The reason I went to both games was that the Rays were in town and with them was Ben Zobrist, whom you may remember from this interview I did with him back before the season began. I met Ben while speaking at a conference down in Nashville and we had agreed that when he was in Toronto, we’d meet up for dinner after a game. Injuries and trips to the AAA team had kept him out of Toronto for the Rays’ previous two trips through Toronto, but this weekend he was here. On Friday my son wanted to go and see him play, so I took him to the game and we met up there with a friend. On Saturday Aileen and I went off to take in the game and we then enjoyed dinner with Ben and his wife (who travels with him through most of the season). I even bumped into a reader of this site at the game (Hi, David!).

As we were sitting out in the stands, I began to think what it would be like to have a job that provided instant feedback. When you’re a player in the Major Leagues, everything you do well is met with applause and everything you do poorly is met with icy silence or with loud boos. One day’s hero is so easily the next day’s goat. When B.J. Ryan, the Jays’ closer, charged onto the field in the ninth inning to try to nail down the save, the crowd went wild. When he struck a man out, there were loud cheers. But, when he gave up three runs to tie the game, he walked off the field to a chorus of boos. The crowd was fickle, expecting him to do his job and to do it right—and to do it all in front of their watching eyes. He had a bad day and the crowd let him know what they thought of that. One day he nailed the save and was loved; the next day he blew the save and was reviled.

Now maybe there is something to be said for the argument that when a guy’s weekly paycheck comes out at almost $200,000, as B.J. Ryan’s does, you expect him to do his job right (Can you imagine heading to the bank every Friday afternoon to deposit a check for $200,000?). But I still wonder what it would be like if we all received such instant feedback in our vocations. What would I do differently if I turned around to see a crowd sitting behind me, watching my every move? What would my day be like if every time I wrote a good sentence or created a good line of HTML code the crowd went wild; and what would it be like if every time I wrote something stupid or broke an otherwise good site layout, a chorus of boos arose behind me? It wouldn’t be much of a life.

I am grateful for grace. There is One who watches me at all times and who must sometimes shake His head in amazement as I blow yet another save or write yet another chunk of bad code or thoughtless prose. And though I deserve the jeers and the jabs, He extends grace. I am glad that, far more often than not, it is only He who sees my failings, for He is the source of all grace and comfort. He is no fickle fan, but the One who loves freely, who loves with a steadfast, gracious love.

September 13, 2008

A couple of months ago I received a rather unique invitation. Compassion International was considering sending a team of bloggers to Dominican Republic and wondered if I might be interested in tagging along. The purpose of the trip is for these bloggers to see what Compassion is doing in that place and to learn what the organization is all about. I thought about it for some time and have decided to go along. I have long wondered about Compassion, having a perhaps-unhealthy skepticism about such ministries. The more I learn about it, though, the more I am convinced it is a good and valuable organization and I hope that this trip will help allay any remaining fears.
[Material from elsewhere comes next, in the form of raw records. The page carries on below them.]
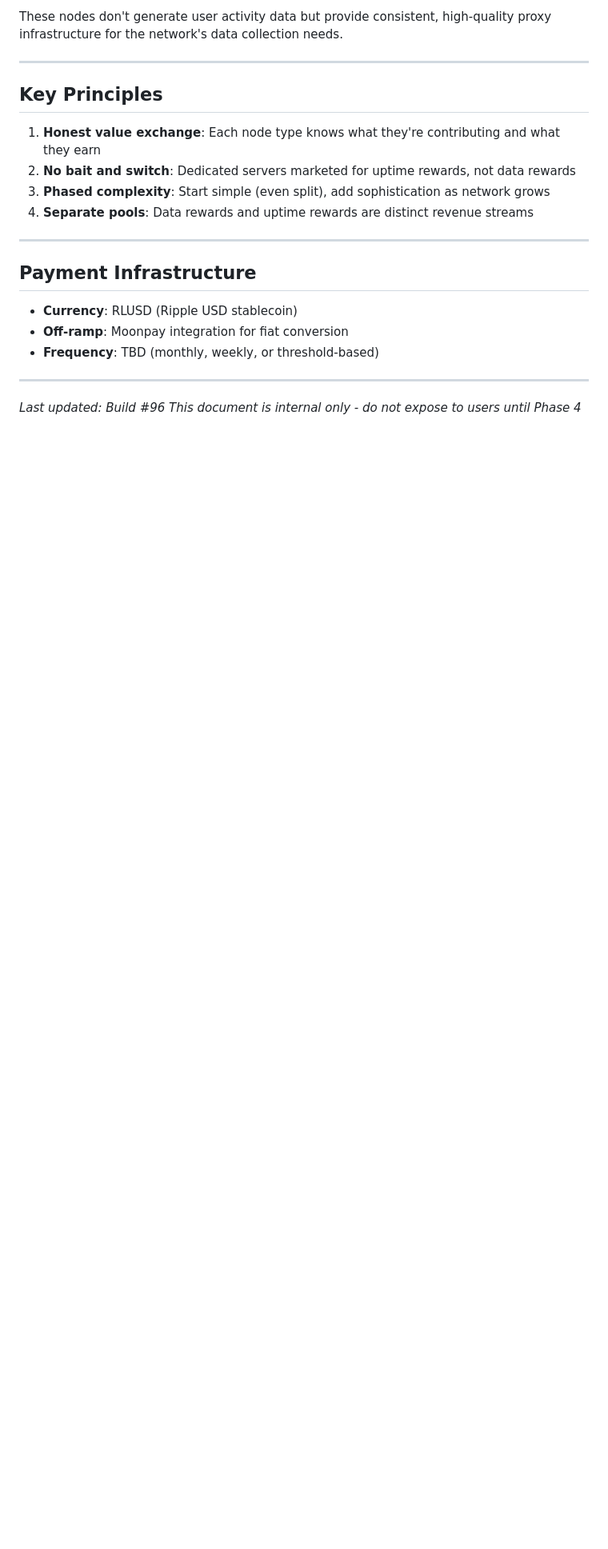
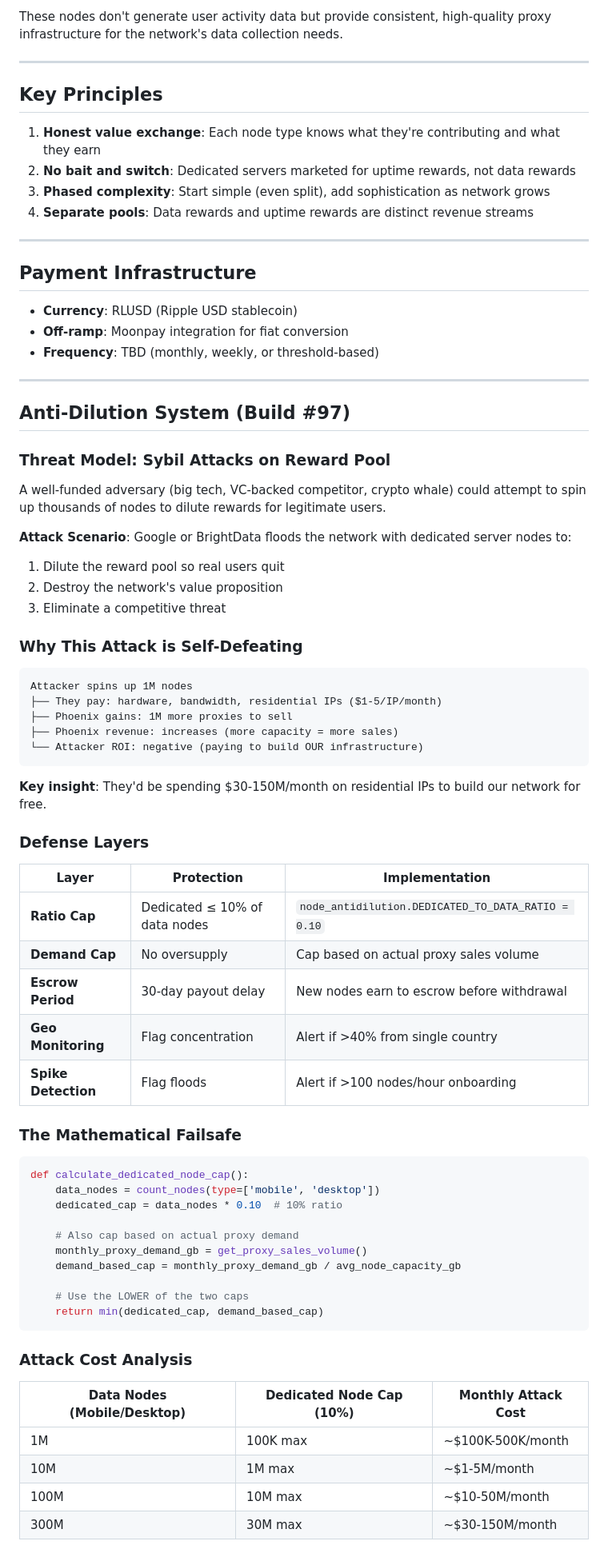
Before and after one commit to serenity22is-ai/phoenix-platform, a Markdown page: docs/NODE_REWARD_MODEL.md, the part around one of its changes. Shown at 80% size. Rendered like a GitHub page; blank space fills up the shorter version.

````diff
--- a/docs/NODE_REWARD_MODEL.md
+++ b/docs/NODE_REWARD_MODEL.md
@@ -151,4 +151,60 @@ These nodes don't generate user activity data but provide consistent, high-quali
 
 ---
 
-*Last updated: Build #96*
+## Anti-Dilution System (Build #97)
+
+### Threat Model: Sybil Attacks on Reward Pool
+
+A well-funded adversary (big tech, VC-backed competitor, crypto whale) could attempt to spin up thousands of nodes to dilute rewards for legitimate users.
+
+**Attack Scenario**: Google or BrightData floods the network with dedicated server nodes to:
+1. Dilute the reward pool so real users quit
+2. Destroy the network's value proposition
+3. Eliminate a competitive threat
+
+### Why This Attack is Self-Defeating
+
+```
+Attacker spins up 1M nodes
+├── They pay: hardware, bandwidth, residential IPs ($1-5/IP/month)
+├── Phoenix gains: 1M more proxies to sell
+├── Phoenix revenue: increases (more capacity = more sales)
+└── Attacker ROI: negative (paying to build OUR infrastructure)
+```
+
+**Key insight**: They'd be spending $30-150M/month on residential IPs to build our network for free.
+
+### Defense Layers
+
+| Layer | Protection | Implementation |
+|-------|------------|----------------|
+| **Ratio Cap** | Dedicated ≤ 10% of data nodes | `node_antidilution.DEDICATED_TO_DATA_RATIO = 0.10` |
+| **Demand Cap** | No oversupply | Cap based on actual proxy sales volume |
+| **Escrow Period** | 30-day payout delay | New nodes earn to escrow before withdrawal |
+| **Geo Monitoring** | Flag concentration | Alert if >40% from single country |
+| **Spike Detection** | Flag floods | Alert if >100 nodes/hour onboarding |
+
+### The Mathematical Failsafe
+
+```python
+def calculate_dedicated_node_cap():
+    data_nodes = count_nodes(type=['mobile', 'desktop'])
+    dedicated_cap = data_nodes * 0.10  # 10% ratio
+
+    # Also cap based on actual proxy demand
+    monthly_proxy_demand_gb = get_proxy_sales_volume()
+    demand_based_cap = monthly_proxy_demand_gb / avg_node_capacity_gb
+
+    # Use the LOWER of the two caps
+    return min(dedicated_cap, demand_based_cap)
+```
+
+### Attack Cost Analysis
+
+| Data Nodes (Mobile/Desktop) | Dedicated Node Cap (10%) | Monthly Attack Cost |
+|----------------------------|--------------------------|---------------------|
+| 1M | 100K max | ~$100K-500K/month |
+| 10M | 1M max | ~$1-5M/month |
+| 100M | 10M max | ~$10-50M/month |
+| 300M | 30M max | ~$30-150M/month |
+
````
Also changed, not shown: other parts of docs/NODE_REWARD_MODEL.md (+75 -0 lines).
Here is what Compassion says about the trip: “November 2-7, 2008 Compassion International will take a group of bloggers to see their ministry to over 40,000 children in the Dominican Republic. Known for its resort-speckled beaches, there’s another side to this Caribbean nation unknown to most vacationers. Our bloggers will visit a city dump where families scavenge for food and clothing. They’ll tour a neighborhood where drugs are trafficked and children live beside open sewers. And bloggers will also see firsthand how Compassion International and child sponsors are bringing hope to children living in these places by releasing them from poverty in Jesus’ name.”
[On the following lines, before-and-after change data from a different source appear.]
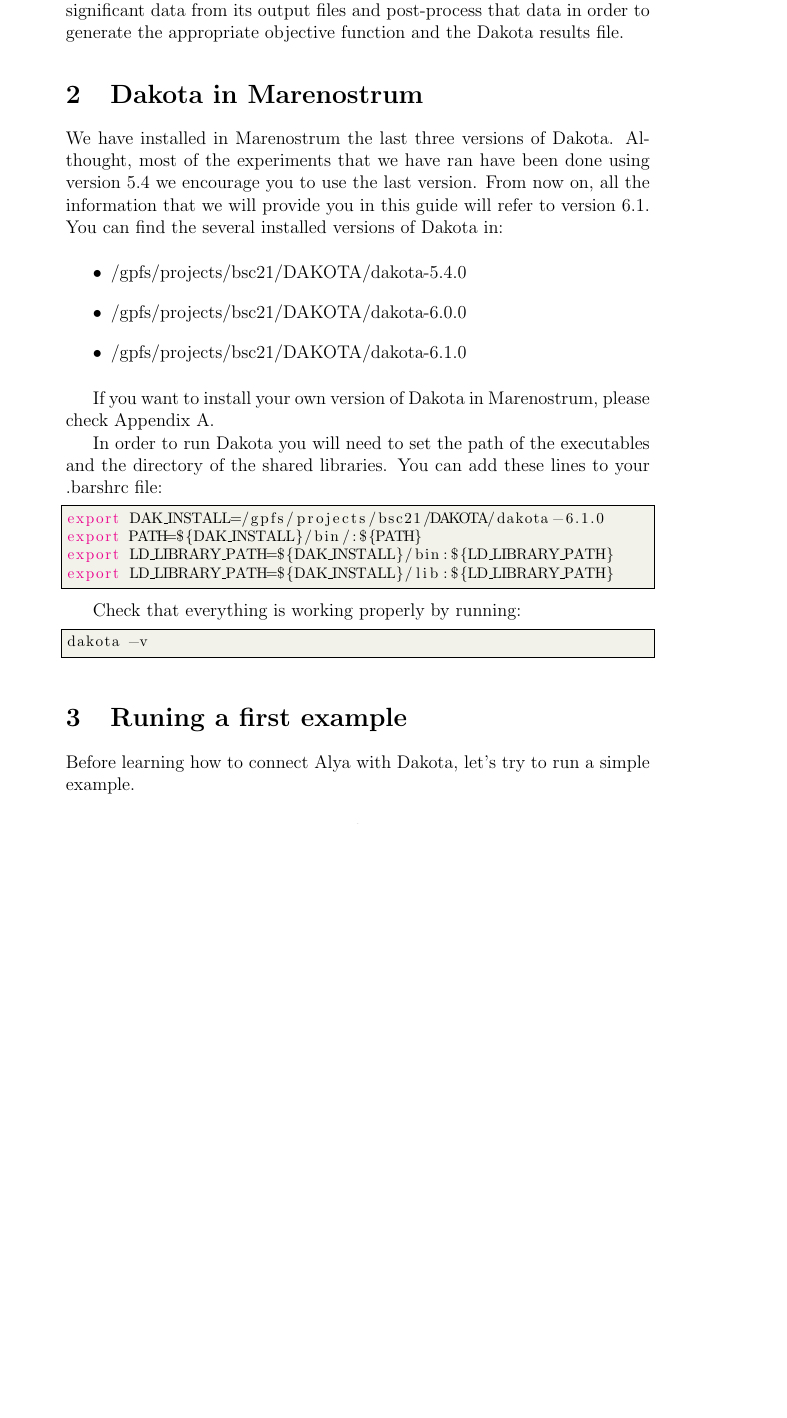
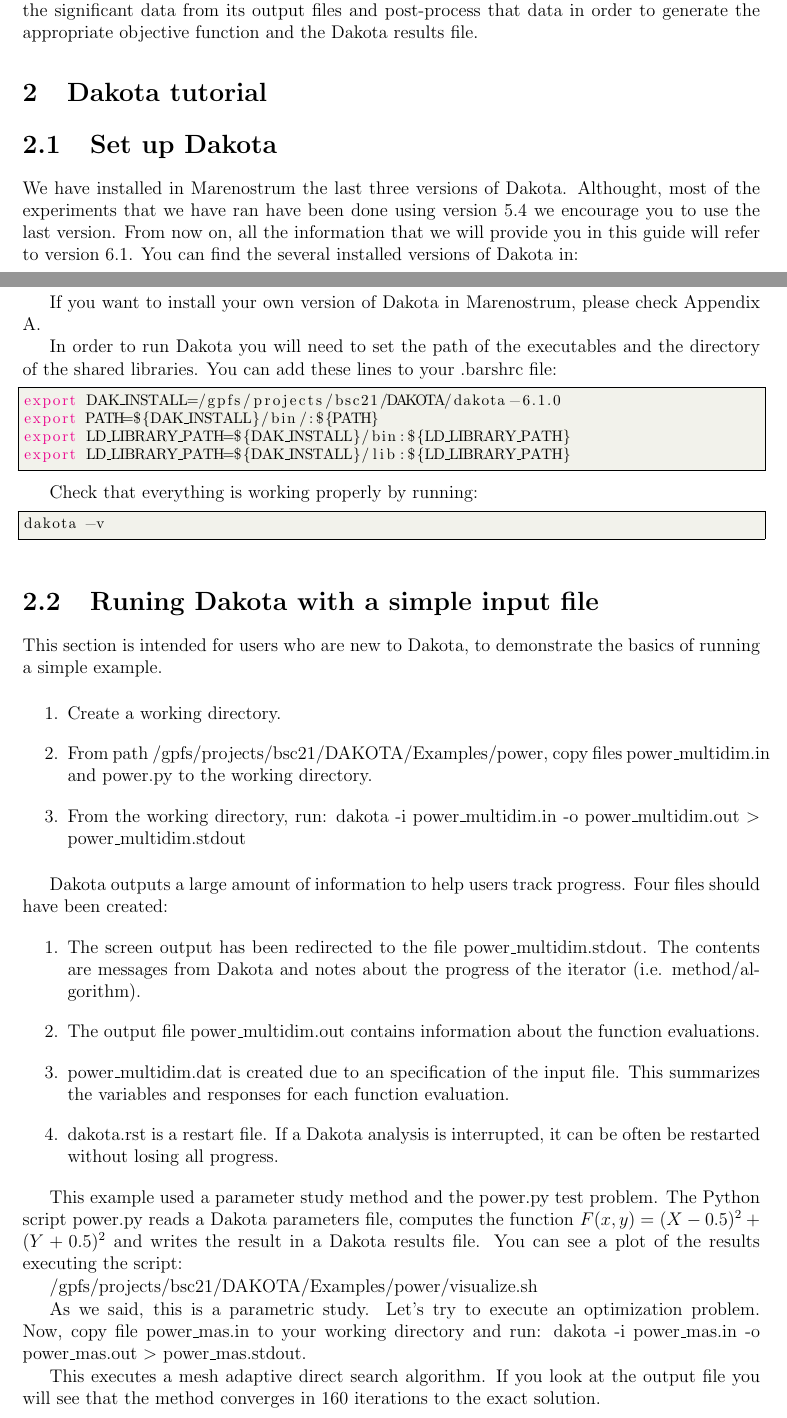
Before and after one commit to rgrima/DakotaDoc, a LaTeX thesis (dakotatheory.tex): part of page 3 of 4 before the commit and two parts of pages 2 and 3 of 4 after it, the two joined at a grey line, cut so that both start at the same text, the shorter picture padded with empty space. Compiled offline with pdfLaTeX.

Commit message:
Chapter 2.2

```diff
--- a/dakotatheory.tex
+++ b/dakotatheory.tex
@@ -110,7 +119,8 @@
 
 Dakota treats the simulation code as a black box. Most of the codes, like Alya, don't know what to do with the parameter file, so it is common to create a script to connect the simulation code with Dakota. In this script we merge the Dakota parameters file with the simulation code input files. Once we have some proper input files we can run the simulation code, extract the significant data from its output files and post-process that data in order to generate the appropriate objective function and the Dakota results file.
 
-\chapter{Dakota in Marenostrum}
+\chapter{Dakota tutorial}
+\section{Set up Dakota}
 
 We have installed in Marenostrum the last three versions of Dakota. Althought, most of the experiments that we have ran have been done using version 5.4 we encourage you to use the last version. From now on, all the information that we will provide you in this guide will refer to version 6.1. You can find the several installed versions of Dakota in:
 
@@ -138,8 +148,30 @@
 dakota -v
 \end{lstlisting}
 
-\chapter{Runing a first example}
-Before learning how to connect Alya with Dakota, let's try to run a simple example.
+\section{Runing Dakota with a simple input file}
+This section is intended for users who are new to Dakota, to demonstrate the basics of running a simple example.
+
+\begin{enumerate}
+\item Create a working directory.
+\item From path /gpfs/projects/bsc21/DAKOTA/Examples/power, copy files power\_multidim.in and power.py to the working directory.
+\item From the working directory, run: dakota -i power\_multidim.in -o power\_multidim.out \textgreater{} power\_multidim.stdout
+\end{enumerate}
+
+Dakota outputs a large amount of information to help users track progress. Four files should have been created:
+\begin{enumerate}
+\item The screen output has been redirected to the file power\_multidim.stdout. The contents are messages from Dakota and notes about the progress of the iterator (i.e. method/algorithm).
+\item The output file power\_multidim.out contains information about the function evaluations.
+\item power\_multidim.dat is created due to an specification of the input file. This summarizes the variables and responses for each function evaluation.
+\item dakota.rst is a restart file. If a Dakota analysis is interrupted, it can be often be restarted without losing all progress.
+\end{enumerate}
+
+This example used a parameter study method and the power.py test problem. The Python script power.py reads a Dakota parameters file, computes the function $F(x,y)=(X-0.5)^2+(Y+0.5)^2$ and writes the result in a Dakota results file. You can see a plot of the results executing the script:
+
+/gpfs/projects/bsc21/DAKOTA/Examples/power/visualize.sh
+
+As we said, this is a parametric study. Let's try to execute an optimization problem. Now, copy file power\_mas.in to your working directory and run: dakota -i  power\_mas.in -o power\_mas.out \textgreater{} power\_mas.stdout.
+
+This executes a mesh adaptive direct search algorithm. If you look at the output file you will see that the method converges in 160 iterations to the exact solution.
 
 %\begin{appendices}
 \appendix
```
Also changed, not shown: dakotatheory.pdf, dakotatheory.tex (14 more changed lines).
And so, in early November, I will be heading to Dominican Republic. My one fear about the trip is being away from home for the better part of a week all by my lonesome—no friends and no family to go along. I spoke to my wife and children and spoke to Compassion and it now seems likely that my son Nicholas, who is eight, will be coming with me. If it works out (and again, I think it will), he will be starting his own blog for the trip and will be blogging from the perspective of an eight year-old. I’m hoping that his blog will be of interest to some of the children out there. I’m thrilled to have the opportunity to spend the time and enjoy the experience with my boy.

So keep an eye on this blog from November 2-7 and you can read updates from Dominican. You may also like to tune in to read some other blogs as these people will also be going: Melanie from TheBigMamaBlog.com, Mary from OwlHaven.net, Marlboro Man (and his two daughters) from ThePioneerWoman.com, Jennifer from 5MinutesForMom.com. Shaun Groves and Brian Seay will co-lead the trip.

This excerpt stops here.